We still did, of course, but just..slightly less, I guess.
We met in City Hall, I think, and passed the fancy gate there where guards in traditional clothing and fake beards are ridiculed by tourists taking pictures with them because, like their British colleagues, they're not allowed to move or say a thing, even when someone is pretending to hug them in front of a camera.
We had a delicious lunch that I unfortunately couldn't enjoy again because I still couldn't taste anything, and went over to a café to get out of the cold. It was good to catch up with Chanok, who has big plans of doing volunteer work in France for more than 6 months and is studying French by herself much like I'm trying to study Korean, and talk some more to Norma about her studies in Korea and what to expect should I be so lucky as to get the scholarship I'm applying for next month.

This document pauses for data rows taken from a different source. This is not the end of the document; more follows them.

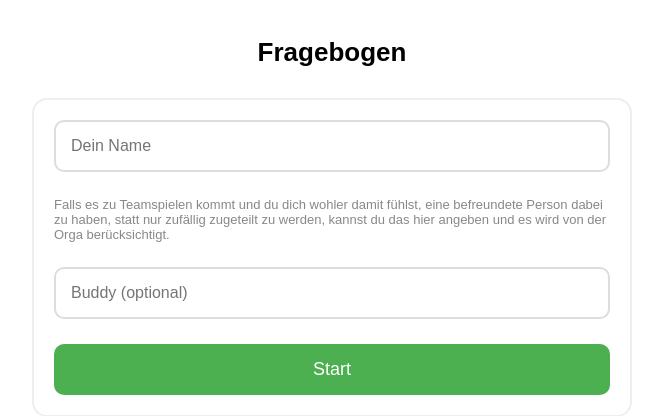
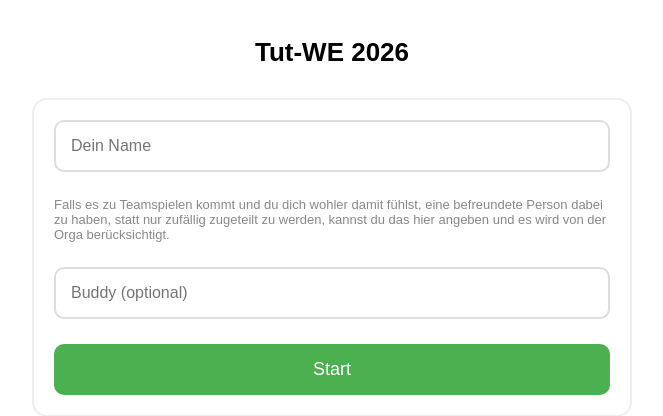
Before and after one commit to Leonie0a/fragebogen-tutwe26, a Flask app: page / in a window 1280 px wide. Shown: the top 416 px of the page, without its empty margins (308-971 px from the left). Run offline with Flask 3, Linux system fonts and the light colour scheme.

Commit message:
Update start.html
Titel geändert

```diff
--- a/templates/start.html
+++ b/templates/start.html
@@ -57,7 +57,7 @@
 
 <body>
 
-<h1>Fragebogen</h1>
+<h1>Tut-WE 2026</h1>
 
 <div class="box">
     <form method="POST">
```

After Norma left though, things got a little awkward since me and Gahui were still on bad terms and Chanok was just sitting there in the middle trying to deal with the awkward silences. Once again, sorry Chanok, it was not your fault! We talked for a while longer until Chanok had to go home too to pack her bags to move to her home town the next day.

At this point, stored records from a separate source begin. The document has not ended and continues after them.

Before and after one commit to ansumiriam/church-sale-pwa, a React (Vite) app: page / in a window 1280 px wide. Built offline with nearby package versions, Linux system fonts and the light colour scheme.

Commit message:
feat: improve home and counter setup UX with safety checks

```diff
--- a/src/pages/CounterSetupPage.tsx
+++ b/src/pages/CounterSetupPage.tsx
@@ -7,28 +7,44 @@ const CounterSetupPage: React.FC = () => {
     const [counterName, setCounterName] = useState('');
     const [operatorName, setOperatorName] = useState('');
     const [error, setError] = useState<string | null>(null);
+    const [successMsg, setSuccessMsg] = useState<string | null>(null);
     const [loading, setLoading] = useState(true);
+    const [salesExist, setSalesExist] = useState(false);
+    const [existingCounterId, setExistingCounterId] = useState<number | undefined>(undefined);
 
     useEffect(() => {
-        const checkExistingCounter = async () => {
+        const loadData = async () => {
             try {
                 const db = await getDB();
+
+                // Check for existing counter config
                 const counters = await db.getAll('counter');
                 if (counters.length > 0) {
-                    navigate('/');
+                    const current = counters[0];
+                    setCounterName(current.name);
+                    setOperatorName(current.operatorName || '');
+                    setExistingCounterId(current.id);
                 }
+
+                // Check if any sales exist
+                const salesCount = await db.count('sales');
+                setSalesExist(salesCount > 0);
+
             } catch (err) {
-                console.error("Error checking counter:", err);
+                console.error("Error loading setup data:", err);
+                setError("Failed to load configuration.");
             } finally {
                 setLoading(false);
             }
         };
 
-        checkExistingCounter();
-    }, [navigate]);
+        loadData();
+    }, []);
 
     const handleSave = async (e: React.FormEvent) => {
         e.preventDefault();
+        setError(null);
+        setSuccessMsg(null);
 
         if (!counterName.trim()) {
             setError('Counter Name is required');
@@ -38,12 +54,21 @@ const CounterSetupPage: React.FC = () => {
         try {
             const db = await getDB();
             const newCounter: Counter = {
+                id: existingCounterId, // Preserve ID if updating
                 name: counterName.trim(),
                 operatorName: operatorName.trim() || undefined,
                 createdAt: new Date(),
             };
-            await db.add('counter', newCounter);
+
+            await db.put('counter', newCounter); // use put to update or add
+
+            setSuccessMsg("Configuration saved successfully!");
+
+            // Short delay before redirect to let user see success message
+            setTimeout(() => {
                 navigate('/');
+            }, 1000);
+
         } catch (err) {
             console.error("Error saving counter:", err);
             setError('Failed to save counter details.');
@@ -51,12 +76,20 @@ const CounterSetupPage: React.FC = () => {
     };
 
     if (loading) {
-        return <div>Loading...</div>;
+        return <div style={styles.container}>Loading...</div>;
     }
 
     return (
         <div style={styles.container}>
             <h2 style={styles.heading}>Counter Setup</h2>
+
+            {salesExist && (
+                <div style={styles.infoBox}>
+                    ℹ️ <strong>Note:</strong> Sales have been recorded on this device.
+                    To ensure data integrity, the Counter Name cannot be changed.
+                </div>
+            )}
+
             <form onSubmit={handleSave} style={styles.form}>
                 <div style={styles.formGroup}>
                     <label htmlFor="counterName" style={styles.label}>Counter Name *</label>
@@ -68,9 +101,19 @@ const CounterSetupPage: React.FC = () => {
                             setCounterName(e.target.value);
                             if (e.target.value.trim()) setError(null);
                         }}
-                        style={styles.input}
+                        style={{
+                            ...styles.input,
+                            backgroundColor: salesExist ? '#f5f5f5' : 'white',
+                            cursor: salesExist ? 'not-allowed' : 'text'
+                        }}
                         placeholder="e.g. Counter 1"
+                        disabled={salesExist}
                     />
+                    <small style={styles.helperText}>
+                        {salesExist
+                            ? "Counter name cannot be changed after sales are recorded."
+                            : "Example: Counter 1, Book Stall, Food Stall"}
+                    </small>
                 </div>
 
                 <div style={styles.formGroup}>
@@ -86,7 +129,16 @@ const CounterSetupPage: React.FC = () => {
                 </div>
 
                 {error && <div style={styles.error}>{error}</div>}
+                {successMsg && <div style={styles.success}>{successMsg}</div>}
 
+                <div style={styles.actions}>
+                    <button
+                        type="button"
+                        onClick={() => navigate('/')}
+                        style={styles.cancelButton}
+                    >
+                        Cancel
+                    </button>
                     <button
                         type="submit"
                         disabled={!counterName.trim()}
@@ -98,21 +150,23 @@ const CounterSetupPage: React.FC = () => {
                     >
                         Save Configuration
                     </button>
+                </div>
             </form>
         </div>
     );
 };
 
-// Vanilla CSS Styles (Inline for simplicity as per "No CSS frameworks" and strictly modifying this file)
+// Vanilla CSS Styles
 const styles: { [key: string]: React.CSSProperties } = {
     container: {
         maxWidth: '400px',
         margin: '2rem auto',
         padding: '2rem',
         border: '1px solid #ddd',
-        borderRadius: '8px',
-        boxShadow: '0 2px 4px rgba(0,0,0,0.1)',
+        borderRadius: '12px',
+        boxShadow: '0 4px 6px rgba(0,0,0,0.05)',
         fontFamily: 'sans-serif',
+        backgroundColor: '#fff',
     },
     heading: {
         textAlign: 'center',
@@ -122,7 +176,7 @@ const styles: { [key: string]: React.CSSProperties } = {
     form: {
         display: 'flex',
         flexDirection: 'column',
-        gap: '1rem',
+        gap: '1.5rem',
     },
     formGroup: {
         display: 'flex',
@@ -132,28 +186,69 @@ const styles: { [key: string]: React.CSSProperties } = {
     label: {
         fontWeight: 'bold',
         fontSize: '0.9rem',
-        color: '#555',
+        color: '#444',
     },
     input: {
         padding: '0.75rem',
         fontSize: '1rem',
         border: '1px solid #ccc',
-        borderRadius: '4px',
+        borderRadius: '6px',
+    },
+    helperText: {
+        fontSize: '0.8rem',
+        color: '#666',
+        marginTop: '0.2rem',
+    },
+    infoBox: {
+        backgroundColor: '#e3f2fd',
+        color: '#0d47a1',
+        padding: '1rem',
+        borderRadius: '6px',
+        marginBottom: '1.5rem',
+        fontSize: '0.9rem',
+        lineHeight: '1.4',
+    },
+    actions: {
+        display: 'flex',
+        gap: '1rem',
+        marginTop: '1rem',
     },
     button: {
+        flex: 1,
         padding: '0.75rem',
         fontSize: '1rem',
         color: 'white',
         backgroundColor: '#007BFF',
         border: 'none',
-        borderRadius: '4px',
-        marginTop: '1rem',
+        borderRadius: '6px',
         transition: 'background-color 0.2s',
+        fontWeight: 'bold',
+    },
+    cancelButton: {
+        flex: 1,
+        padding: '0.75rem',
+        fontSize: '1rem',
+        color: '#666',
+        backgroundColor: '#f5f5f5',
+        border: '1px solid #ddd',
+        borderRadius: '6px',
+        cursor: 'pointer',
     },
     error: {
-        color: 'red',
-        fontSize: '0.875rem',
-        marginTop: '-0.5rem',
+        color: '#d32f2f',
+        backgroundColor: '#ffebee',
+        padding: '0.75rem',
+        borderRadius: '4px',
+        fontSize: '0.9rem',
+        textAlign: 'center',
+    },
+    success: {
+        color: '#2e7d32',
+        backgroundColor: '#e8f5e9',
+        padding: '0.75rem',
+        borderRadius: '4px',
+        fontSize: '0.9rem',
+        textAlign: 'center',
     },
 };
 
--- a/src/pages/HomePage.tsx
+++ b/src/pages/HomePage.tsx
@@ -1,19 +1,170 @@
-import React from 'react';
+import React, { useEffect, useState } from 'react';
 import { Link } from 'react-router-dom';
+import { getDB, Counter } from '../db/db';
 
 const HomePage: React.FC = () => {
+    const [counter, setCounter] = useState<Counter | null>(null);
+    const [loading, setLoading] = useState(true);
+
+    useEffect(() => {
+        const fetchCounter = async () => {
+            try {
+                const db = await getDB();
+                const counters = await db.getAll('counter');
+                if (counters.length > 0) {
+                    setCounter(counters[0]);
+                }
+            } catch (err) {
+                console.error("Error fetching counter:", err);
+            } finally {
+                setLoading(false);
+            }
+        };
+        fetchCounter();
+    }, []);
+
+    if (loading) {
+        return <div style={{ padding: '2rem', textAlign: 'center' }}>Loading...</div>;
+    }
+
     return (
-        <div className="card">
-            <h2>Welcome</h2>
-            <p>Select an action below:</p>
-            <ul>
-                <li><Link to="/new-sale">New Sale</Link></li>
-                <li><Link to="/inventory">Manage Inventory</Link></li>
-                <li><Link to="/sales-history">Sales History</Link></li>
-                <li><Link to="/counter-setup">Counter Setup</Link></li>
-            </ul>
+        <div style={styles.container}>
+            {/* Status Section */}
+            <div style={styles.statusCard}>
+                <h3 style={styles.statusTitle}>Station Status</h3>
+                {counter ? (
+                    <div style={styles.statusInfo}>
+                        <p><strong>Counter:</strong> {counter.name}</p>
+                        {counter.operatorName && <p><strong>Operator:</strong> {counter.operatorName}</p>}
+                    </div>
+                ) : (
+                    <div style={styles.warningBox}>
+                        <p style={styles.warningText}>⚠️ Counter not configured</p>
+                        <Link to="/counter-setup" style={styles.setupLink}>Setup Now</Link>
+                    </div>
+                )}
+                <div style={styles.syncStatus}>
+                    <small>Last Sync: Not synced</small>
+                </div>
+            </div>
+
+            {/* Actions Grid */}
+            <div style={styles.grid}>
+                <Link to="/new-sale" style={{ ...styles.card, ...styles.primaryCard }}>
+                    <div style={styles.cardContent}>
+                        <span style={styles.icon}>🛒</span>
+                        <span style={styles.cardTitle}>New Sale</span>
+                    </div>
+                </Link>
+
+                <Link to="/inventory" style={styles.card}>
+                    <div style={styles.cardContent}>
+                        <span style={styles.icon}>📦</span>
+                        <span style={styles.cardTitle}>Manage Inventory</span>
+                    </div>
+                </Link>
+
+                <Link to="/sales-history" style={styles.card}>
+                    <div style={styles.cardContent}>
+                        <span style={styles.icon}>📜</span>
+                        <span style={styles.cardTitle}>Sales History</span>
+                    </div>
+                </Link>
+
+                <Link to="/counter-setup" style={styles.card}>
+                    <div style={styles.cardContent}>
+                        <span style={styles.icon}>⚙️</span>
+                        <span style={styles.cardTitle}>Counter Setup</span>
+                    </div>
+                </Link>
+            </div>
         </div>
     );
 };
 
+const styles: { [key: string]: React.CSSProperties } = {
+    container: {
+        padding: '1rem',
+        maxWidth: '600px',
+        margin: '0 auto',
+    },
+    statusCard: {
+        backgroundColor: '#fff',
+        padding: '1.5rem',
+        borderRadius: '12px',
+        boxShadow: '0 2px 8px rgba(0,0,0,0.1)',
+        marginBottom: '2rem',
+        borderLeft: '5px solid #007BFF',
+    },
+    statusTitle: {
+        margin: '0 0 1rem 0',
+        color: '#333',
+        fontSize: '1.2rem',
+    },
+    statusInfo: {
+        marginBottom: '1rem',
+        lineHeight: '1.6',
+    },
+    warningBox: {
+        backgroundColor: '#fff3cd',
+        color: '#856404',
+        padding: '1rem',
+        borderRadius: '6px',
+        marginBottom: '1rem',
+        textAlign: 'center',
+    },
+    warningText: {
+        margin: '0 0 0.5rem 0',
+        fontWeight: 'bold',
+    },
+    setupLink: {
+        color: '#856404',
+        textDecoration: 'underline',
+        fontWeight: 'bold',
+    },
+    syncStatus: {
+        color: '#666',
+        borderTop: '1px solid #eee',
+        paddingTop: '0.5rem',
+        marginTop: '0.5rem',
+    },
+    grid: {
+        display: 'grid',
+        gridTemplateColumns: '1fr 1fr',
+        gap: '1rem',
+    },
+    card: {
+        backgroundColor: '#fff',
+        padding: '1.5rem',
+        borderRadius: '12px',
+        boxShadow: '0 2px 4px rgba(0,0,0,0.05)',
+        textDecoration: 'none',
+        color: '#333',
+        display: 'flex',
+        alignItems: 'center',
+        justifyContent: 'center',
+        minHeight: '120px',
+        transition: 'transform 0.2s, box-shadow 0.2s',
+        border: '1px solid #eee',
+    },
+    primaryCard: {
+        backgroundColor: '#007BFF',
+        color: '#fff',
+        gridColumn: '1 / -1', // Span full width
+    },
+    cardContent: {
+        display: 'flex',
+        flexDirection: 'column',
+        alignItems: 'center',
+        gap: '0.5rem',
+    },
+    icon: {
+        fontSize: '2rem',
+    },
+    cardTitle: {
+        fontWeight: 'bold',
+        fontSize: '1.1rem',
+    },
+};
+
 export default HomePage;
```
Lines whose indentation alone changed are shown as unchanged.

On the way back, me and Gahui obviously had something to deal with, but since I don't remember exactly what it was I also can't explain well how what we did next solved it.
We walked into a random art gallery that we ran into while looking for the subway, and inside was an exhibition called 'My Dear Pear', by 조정욱. The paintings there, about...cute pears... each had thought provoking titles or emotional stories attached to them, and reading those I think both of us realized we shouldn't be fighting when we could only see eachother for such a short while. Gahui almost teared up as she translated some of the stories for me, and by the time we made it halfway through the exhibit there was nothing left of the foul mood we had been in before. The pears were just too damn cute.
[I can't believe this Pear head looks so much less like an "I'm gonna beat you up" Pear on this girl than it does on me...]
My report of my days in Seoul will continue in the next post because I don't want to make the page take like a million hours to load, so I'll put a link to that here.